are few great secrets kept from the ken of the modern historian, who
writes down the events of the time for the newspaper Press. A precious
stone of more than usual importance sees the light today, and
tomorrow its advent is proclaimed to all the world. Thereafter due
chronicles are kept of its travels and adventures. Its comings and
goings are noted as matter of universal interest.
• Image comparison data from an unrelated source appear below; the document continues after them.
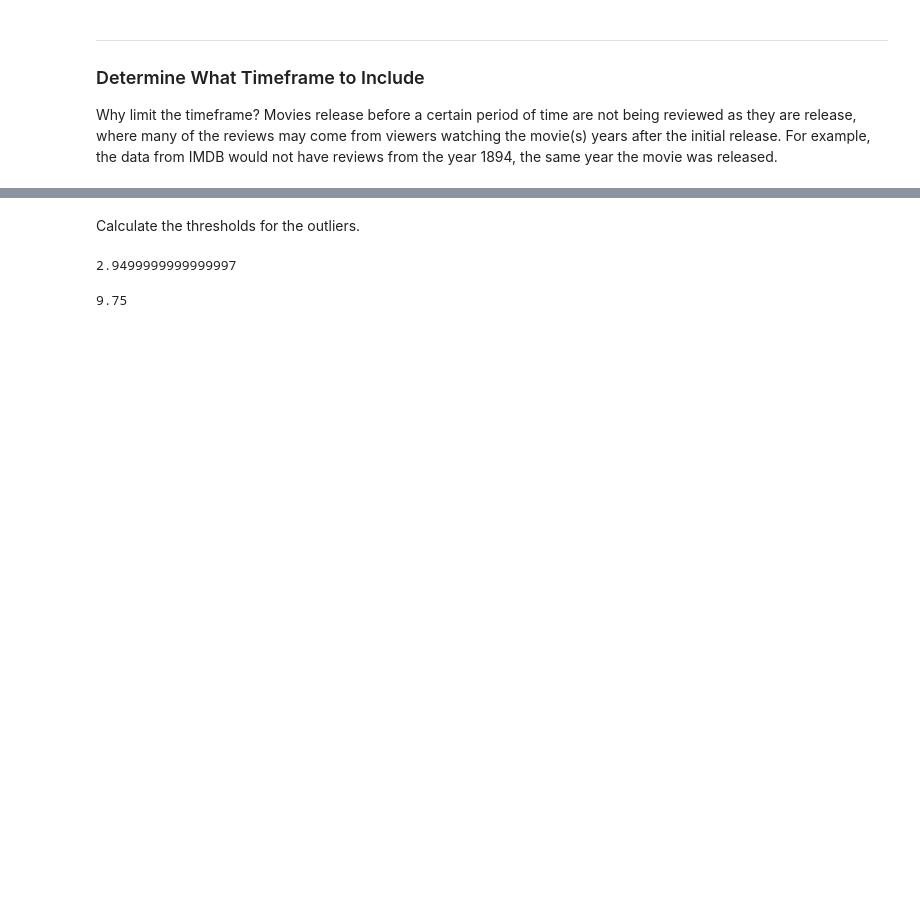
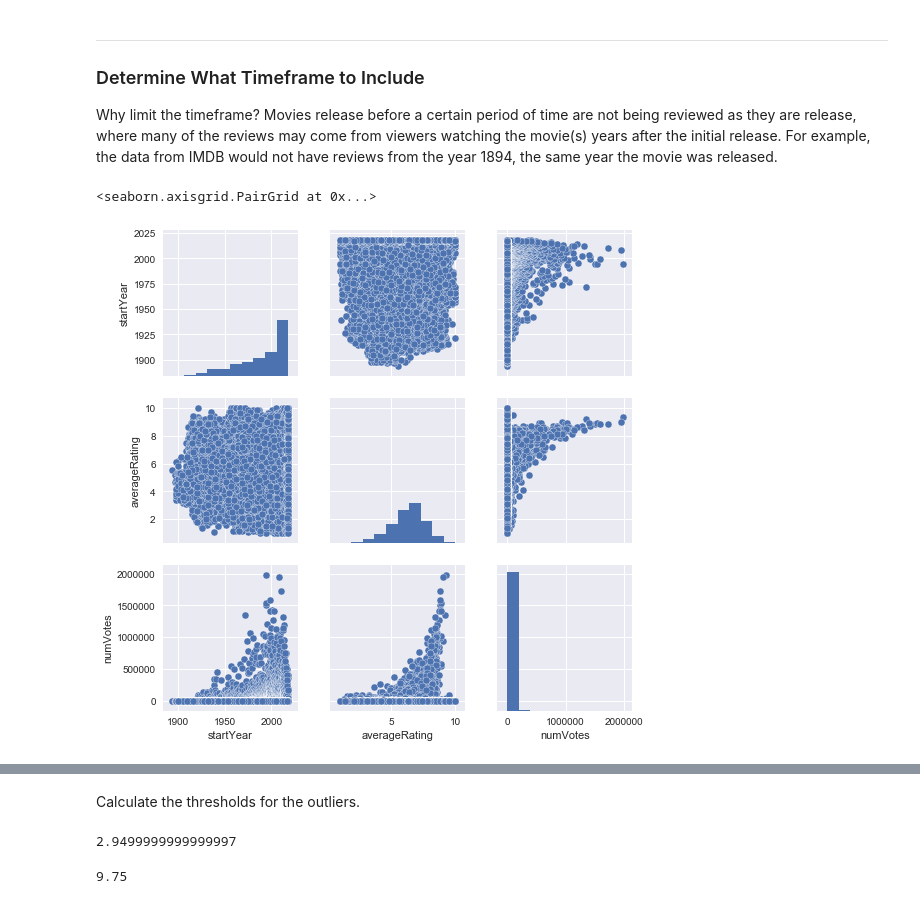
Before and after one commit to dniedermier-cscc/Scrum-Lords-Capstone-2018, a Jupyter notebook: IMDB/Working Notebooks/IMDB_Capstone_CS.ipynb, the cells around one changed output, grey strips where cells are left out. Cells and saved outputs as stored; diff of their text form; code cells hidden in the pictures; blank space fills up the shorter version.

```diff
--- a/IMDB/Working Notebooks/IMDB_Capstone_CS.ipynb
+++ b/IMDB/Working Notebooks/IMDB_Capstone_CS.ipynb
@@ -376,6 +403,11 @@ movie_data = movie_data[movie_data.startYear != 0]
 ### Determine What Timeframe to Include
 
 Why limit the timeframe? Movies release before a certain period of time are not being reviewed as they are release, where many of the reviews may come from viewers watching the movie(s) years after the initial release. For example, the data from IMDB would not have reviews from the year 1894, the same year the movie was released.
+# %%
+sns.pairplot(data=movie_data[['startYear', 'averageRating', 'numVotes']])
+# %% [output]
+<seaborn.axisgrid.PairGrid at 0x...>
+[figure, added]
 # %%
 movie_data.plot.scatter(x="startYear", y="averageRating")
 # %% [output]
```
Also changed, not shown: parts of 44 cells of this notebook, 2 other files.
We may not be
informed of the varied intrigues in which it is a factor, but it is on
record, it is catalogued in the world's museum of treasures ; the "
bull's-eye of the Press" has been turned upon it ; the opinions of
Queens and Emperors in regard to it are registered, as well as the
judgment of experts and scientists; in short it belongs to history.
singularcontrast to all this are the hazy accounts which have come down
to us concerning the first appearance, and the subsequent vicissitudes
of the great